Provide the number of lines below that include "await", without any other words.
>>>>
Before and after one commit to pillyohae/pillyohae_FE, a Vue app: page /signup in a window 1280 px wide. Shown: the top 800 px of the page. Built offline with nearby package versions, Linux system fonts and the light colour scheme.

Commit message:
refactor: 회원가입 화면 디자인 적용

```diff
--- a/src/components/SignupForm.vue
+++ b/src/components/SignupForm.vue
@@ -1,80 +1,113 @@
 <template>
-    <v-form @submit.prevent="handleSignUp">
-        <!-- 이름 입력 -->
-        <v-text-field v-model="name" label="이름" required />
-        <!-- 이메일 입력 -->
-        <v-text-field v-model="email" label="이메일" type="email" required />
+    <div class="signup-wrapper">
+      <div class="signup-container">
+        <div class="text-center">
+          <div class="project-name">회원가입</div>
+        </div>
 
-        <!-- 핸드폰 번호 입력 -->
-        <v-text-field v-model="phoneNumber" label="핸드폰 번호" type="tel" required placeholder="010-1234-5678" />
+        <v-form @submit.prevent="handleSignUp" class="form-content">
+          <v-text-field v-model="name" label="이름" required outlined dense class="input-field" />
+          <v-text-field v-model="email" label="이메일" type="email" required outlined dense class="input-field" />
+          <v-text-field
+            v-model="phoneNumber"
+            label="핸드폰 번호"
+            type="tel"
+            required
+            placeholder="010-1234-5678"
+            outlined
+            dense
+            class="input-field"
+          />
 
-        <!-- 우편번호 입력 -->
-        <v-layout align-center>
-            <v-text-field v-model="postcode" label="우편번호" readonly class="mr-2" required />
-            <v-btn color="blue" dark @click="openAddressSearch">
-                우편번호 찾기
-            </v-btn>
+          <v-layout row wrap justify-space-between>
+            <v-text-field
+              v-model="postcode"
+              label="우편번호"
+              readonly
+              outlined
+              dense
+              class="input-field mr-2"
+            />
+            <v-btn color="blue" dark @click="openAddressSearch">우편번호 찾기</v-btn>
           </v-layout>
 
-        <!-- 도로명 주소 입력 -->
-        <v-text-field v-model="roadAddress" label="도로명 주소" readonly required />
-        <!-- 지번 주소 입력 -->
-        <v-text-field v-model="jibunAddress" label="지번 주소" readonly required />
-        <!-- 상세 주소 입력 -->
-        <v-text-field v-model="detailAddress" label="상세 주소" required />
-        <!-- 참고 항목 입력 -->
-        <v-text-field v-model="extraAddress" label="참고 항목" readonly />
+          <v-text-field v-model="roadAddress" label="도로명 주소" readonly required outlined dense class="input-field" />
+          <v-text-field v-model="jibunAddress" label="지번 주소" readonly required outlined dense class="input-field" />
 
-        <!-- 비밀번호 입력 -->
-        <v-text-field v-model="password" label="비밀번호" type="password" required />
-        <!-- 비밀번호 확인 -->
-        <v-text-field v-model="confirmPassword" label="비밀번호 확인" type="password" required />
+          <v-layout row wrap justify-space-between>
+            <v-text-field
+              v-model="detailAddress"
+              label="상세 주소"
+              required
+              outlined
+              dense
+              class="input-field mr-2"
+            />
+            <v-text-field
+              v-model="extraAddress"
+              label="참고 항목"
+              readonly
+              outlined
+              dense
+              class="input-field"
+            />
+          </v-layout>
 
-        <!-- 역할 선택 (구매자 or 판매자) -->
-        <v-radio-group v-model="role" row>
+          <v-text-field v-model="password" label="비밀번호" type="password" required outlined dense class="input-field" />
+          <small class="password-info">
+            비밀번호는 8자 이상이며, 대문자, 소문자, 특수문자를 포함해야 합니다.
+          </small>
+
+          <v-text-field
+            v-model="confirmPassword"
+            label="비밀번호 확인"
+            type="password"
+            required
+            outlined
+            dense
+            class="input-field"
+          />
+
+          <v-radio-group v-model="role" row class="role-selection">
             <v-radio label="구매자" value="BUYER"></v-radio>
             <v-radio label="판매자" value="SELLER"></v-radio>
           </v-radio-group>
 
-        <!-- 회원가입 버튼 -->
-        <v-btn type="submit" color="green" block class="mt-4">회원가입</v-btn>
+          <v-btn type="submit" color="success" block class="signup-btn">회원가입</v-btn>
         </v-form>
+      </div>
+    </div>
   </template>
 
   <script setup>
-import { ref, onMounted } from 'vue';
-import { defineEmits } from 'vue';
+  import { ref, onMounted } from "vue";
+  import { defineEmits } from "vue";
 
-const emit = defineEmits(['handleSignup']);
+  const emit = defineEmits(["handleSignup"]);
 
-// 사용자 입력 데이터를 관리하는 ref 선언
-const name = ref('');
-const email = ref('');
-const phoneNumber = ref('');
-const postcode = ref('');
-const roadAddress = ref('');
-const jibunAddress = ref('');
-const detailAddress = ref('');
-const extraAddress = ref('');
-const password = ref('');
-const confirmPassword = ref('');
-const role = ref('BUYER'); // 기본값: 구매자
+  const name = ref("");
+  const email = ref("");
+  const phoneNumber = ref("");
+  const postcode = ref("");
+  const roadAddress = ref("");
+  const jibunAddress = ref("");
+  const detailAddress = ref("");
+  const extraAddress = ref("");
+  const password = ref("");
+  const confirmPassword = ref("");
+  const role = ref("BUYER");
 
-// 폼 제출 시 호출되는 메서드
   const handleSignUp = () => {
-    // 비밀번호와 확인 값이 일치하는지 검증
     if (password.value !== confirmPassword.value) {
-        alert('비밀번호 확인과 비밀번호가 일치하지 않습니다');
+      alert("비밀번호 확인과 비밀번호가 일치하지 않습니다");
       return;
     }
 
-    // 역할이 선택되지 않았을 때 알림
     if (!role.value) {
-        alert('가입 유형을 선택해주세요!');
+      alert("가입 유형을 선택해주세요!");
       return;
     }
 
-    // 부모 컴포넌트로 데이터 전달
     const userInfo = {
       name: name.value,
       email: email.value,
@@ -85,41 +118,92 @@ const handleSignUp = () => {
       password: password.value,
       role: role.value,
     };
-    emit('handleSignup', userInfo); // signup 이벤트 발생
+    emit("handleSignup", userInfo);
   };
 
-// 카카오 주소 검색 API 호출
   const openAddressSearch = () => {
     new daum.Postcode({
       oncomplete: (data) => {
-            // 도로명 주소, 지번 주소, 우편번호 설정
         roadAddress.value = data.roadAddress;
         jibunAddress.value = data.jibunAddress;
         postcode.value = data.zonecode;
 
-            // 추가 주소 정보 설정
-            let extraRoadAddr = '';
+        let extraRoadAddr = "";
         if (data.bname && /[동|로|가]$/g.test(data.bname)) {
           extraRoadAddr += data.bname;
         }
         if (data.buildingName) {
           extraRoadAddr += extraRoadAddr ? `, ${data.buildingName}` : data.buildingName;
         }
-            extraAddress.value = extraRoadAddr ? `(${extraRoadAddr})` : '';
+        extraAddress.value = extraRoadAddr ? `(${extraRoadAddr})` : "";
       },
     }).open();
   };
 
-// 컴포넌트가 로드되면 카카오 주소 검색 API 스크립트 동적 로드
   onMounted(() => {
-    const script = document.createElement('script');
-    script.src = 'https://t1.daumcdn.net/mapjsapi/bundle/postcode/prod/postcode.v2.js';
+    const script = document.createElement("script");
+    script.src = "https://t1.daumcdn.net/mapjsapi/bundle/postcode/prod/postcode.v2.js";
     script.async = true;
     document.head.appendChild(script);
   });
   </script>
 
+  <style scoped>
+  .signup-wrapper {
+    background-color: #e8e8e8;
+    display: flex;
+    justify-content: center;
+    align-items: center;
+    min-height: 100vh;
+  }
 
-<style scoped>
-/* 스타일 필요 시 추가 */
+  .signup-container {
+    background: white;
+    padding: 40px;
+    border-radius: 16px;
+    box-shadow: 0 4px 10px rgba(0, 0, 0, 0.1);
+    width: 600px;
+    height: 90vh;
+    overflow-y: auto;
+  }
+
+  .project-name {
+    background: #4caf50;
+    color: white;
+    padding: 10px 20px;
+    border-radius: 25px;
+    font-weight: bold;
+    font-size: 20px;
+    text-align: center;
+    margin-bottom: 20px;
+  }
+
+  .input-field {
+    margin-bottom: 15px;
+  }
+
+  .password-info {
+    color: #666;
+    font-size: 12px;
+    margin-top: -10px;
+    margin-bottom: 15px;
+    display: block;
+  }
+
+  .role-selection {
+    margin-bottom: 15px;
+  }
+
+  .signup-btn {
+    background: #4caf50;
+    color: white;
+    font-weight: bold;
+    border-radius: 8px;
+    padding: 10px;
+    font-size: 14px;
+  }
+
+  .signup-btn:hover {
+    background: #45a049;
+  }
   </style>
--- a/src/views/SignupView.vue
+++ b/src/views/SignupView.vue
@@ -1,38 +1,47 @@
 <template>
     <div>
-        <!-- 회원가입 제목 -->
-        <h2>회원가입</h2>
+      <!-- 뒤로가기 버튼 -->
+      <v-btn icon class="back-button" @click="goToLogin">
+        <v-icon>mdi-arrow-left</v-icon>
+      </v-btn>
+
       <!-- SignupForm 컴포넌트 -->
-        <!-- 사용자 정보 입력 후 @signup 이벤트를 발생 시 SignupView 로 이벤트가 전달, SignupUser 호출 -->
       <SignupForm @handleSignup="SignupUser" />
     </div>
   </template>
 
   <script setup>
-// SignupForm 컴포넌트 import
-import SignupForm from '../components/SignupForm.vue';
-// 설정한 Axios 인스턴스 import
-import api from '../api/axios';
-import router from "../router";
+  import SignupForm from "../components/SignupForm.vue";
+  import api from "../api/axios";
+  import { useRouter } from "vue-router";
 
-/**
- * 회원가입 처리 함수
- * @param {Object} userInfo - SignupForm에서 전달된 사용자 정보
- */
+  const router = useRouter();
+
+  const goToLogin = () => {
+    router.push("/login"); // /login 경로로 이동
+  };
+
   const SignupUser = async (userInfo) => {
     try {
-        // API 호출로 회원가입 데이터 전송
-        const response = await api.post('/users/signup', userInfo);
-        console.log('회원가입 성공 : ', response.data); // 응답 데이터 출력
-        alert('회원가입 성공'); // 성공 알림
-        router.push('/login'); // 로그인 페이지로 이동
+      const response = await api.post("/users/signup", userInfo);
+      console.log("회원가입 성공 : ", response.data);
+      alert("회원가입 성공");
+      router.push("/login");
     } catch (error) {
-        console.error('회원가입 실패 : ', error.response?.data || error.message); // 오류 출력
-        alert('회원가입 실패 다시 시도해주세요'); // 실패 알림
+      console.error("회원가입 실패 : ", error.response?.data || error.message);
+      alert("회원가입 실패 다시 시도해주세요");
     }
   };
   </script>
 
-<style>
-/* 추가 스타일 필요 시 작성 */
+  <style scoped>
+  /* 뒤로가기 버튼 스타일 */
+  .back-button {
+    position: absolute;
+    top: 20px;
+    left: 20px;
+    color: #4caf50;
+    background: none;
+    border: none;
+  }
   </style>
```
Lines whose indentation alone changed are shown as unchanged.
<<<<
>>>>
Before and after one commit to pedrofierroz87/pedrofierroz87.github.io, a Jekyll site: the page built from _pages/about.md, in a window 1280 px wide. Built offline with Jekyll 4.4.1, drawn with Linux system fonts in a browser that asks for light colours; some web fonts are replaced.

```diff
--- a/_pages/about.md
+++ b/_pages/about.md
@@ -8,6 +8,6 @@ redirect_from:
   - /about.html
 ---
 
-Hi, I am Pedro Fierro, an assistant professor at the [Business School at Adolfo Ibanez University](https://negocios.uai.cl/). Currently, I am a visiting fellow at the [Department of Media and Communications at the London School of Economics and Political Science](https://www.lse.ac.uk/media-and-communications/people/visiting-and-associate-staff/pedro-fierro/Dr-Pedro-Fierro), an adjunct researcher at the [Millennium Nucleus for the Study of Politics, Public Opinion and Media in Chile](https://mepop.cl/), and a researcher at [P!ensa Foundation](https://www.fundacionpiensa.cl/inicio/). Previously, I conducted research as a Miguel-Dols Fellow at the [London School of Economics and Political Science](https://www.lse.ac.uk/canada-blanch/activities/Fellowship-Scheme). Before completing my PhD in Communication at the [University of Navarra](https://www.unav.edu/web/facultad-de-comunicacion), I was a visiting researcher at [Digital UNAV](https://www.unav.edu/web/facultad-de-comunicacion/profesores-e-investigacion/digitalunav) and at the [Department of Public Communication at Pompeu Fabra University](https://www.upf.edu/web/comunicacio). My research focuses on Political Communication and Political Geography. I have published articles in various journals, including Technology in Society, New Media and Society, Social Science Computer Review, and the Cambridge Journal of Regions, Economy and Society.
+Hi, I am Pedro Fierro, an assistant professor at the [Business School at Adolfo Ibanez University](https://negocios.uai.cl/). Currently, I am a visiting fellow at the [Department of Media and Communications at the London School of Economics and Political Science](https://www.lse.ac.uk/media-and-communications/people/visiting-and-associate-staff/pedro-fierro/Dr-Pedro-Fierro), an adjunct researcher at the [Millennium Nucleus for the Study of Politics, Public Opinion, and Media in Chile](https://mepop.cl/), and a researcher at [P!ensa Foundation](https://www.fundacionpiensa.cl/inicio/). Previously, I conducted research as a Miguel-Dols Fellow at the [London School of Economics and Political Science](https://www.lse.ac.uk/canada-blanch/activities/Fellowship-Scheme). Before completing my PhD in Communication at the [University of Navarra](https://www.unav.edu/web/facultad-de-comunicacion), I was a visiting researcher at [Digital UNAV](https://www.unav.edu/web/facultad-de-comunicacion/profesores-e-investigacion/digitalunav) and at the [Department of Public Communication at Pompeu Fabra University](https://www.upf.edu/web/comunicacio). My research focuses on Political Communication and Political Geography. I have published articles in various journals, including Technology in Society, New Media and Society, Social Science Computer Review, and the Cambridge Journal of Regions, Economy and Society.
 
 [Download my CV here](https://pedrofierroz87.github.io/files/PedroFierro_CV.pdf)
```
<<<<
> [EXERCISE ANSWER] 2